## Work item
Omit every picture while repeating the entries exactly.
☆ ☆ ☆
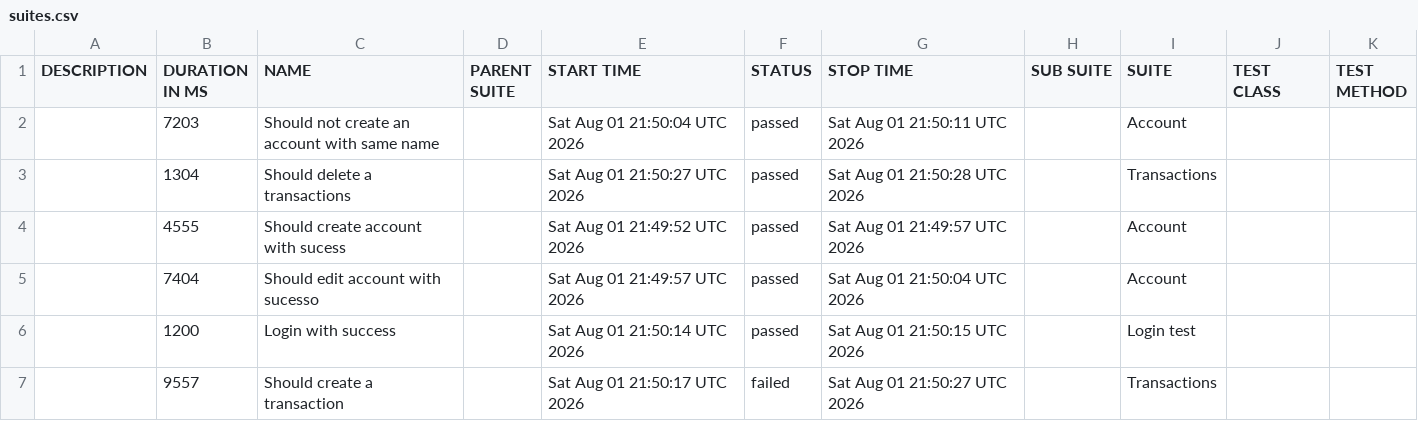
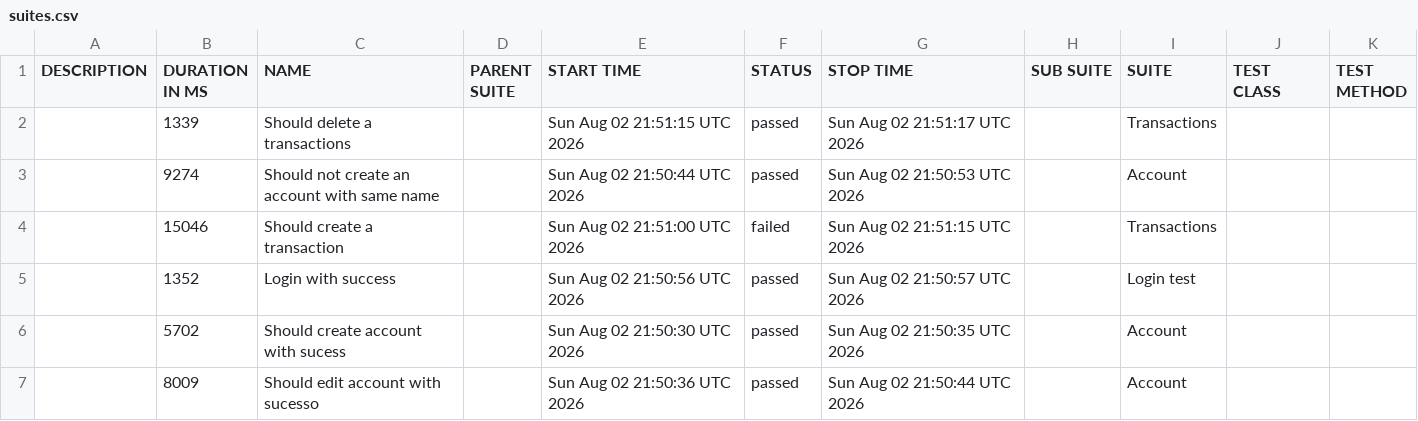
Before and after one commit to JosinaldoGJunior/cypress-automation-web, a CSV file: data/suites.csv, drawn as a sheet.

```diff
--- a/data/suites.csv
+++ b/data/suites.csv
@@ -1,7 +1,7 @@
 "DESCRIPTION","DURATION IN MS","NAME","PARENT SUITE","START TIME","STATUS","STOP TIME","SUB SUITE","SUITE","TEST CLASS","TEST METHOD"
-"","7203","Should not create an account with same name","","Sat Aug 01 21:50:04 UTC 2026","passed","Sat Aug 01 21:50:11 UTC 2026","","Account","",""
-"","1304","Should delete a transactions","","Sat Aug 01 21:50:27 UTC 2026","passed","Sat Aug 01 21:50:28 UTC 2026","","Transactions","",""
-"","4555","Should create account with sucess","","Sat Aug 01 21:49:52 UTC 2026","passed","Sat Aug 01 21:49:57 UTC 2026","","Account","",""
-"","7404","Should edit account with sucesso","","Sat Aug 01 21:49:57 UTC 2026","passed","Sat Aug 01 21:50:04 UTC 2026","","Account","",""
-"","1200","Login with success","","Sat Aug 01 21:50:14 UTC 2026","passed","Sat Aug 01 21:50:15 UTC 2026","","Login test","",""
-"","9557","Should create a transaction","","Sat Aug 01 21:50:17 UTC 2026","failed","Sat Aug 01 21:50:27 UTC 2026","","Transactions","",""
+"","1339","Should delete a transactions","","Sun Aug 02 21:51:15 UTC 2026","passed","Sun Aug 02 21:51:17 UTC 2026","","Transactions","",""
+"","9274","Should not create an account with same name","","Sun Aug 02 21:50:44 UTC 2026","passed","Sun Aug 02 21:50:53 UTC 2026","","Account","",""
+"","15046","Should create a transaction","","Sun Aug 02 21:51:00 UTC 2026","failed","Sun Aug 02 21:51:15 UTC 2026","","Transactions","",""
+"","1352","Login with success","","Sun Aug 02 21:50:56 UTC 2026","passed","Sun Aug 02 21:50:57 UTC 2026","","Login test","",""
+"","5702","Should create account with sucess","","Sun Aug 02 21:50:30 UTC 2026","passed","Sun Aug 02 21:50:35 UTC 2026","","Account","",""
+"","8009","Should edit account with sucesso","","Sun Aug 02 21:50:36 UTC 2026","passed","Sun Aug 02 21:50:44 UTC 2026","","Account","",""
```
Also changed, not shown: 31 other files.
☆ ☆ ☆
## Exercise response
Before and after one commit to JosinaldoGJunior/cypress-automation-web, a CSV file: data/suites.csv, drawn as a sheet.

```diff
--- a/data/suites.csv
+++ b/data/suites.csv
@@ -1,7 +1,7 @@
 "DESCRIPTION","DURATION IN MS","NAME","PARENT SUITE","START TIME","STATUS","STOP TIME","SUB SUITE","SUITE","TEST CLASS","TEST METHOD"
-"","7203","Should not create an account with same name","","Sat Aug 01 21:50:04 UTC 2026","passed","Sat Aug 01 21:50:11 UTC 2026","","Account","",""
-"","1304","Should delete a transactions","","Sat Aug 01 21:50:27 UTC 2026","passed","Sat Aug 01 21:50:28 UTC 2026","","Transactions","",""
-"","4555","Should create account with sucess","","Sat Aug 01 21:49:52 UTC 2026","passed","Sat Aug 01 21:49:57 UTC 2026","","Account","",""
-"","7404","Should edit account with sucesso","","Sat Aug 01 21:49:57 UTC 2026","passed","Sat Aug 01 21:50:04 UTC 2026","","Account","",""
-"","1200","Login with success","","Sat Aug 01 21:50:14 UTC 2026","passed","Sat Aug 01 21:50:15 UTC 2026","","Login test","",""
-"","9557","Should create a transaction","","Sat Aug 01 21:50:17 UTC 2026","failed","Sat Aug 01 21:50:27 UTC 2026","","Transactions","",""
+"","1339","Should delete a transactions","","Sun Aug 02 21:51:15 UTC 2026","passed","Sun Aug 02 21:51:17 UTC 2026","","Transactions","",""
+"","9274","Should not create an account with same name","","Sun Aug 02 21:50:44 UTC 2026","passed","Sun Aug 02 21:50:53 UTC 2026","","Account","",""
+"","15046","Should create a transaction","","Sun Aug 02 21:51:00 UTC 2026","failed","Sun Aug 02 21:51:15 UTC 2026","","Transactions","",""
+"","1352","Login with success","","Sun Aug 02 21:50:56 UTC 2026","passed","Sun Aug 02 21:50:57 UTC 2026","","Login test","",""
+"","5702","Should create account with sucess","","Sun Aug 02 21:50:30 UTC 2026","passed","Sun Aug 02 21:50:35 UTC 2026","","Account","",""
+"","8009","Should edit account with sucesso","","Sun Aug 02 21:50:36 UTC 2026","passed","Sun Aug 02 21:50:44 UTC 2026","","Account","",""
```
Also changed, not shown: 31 other files.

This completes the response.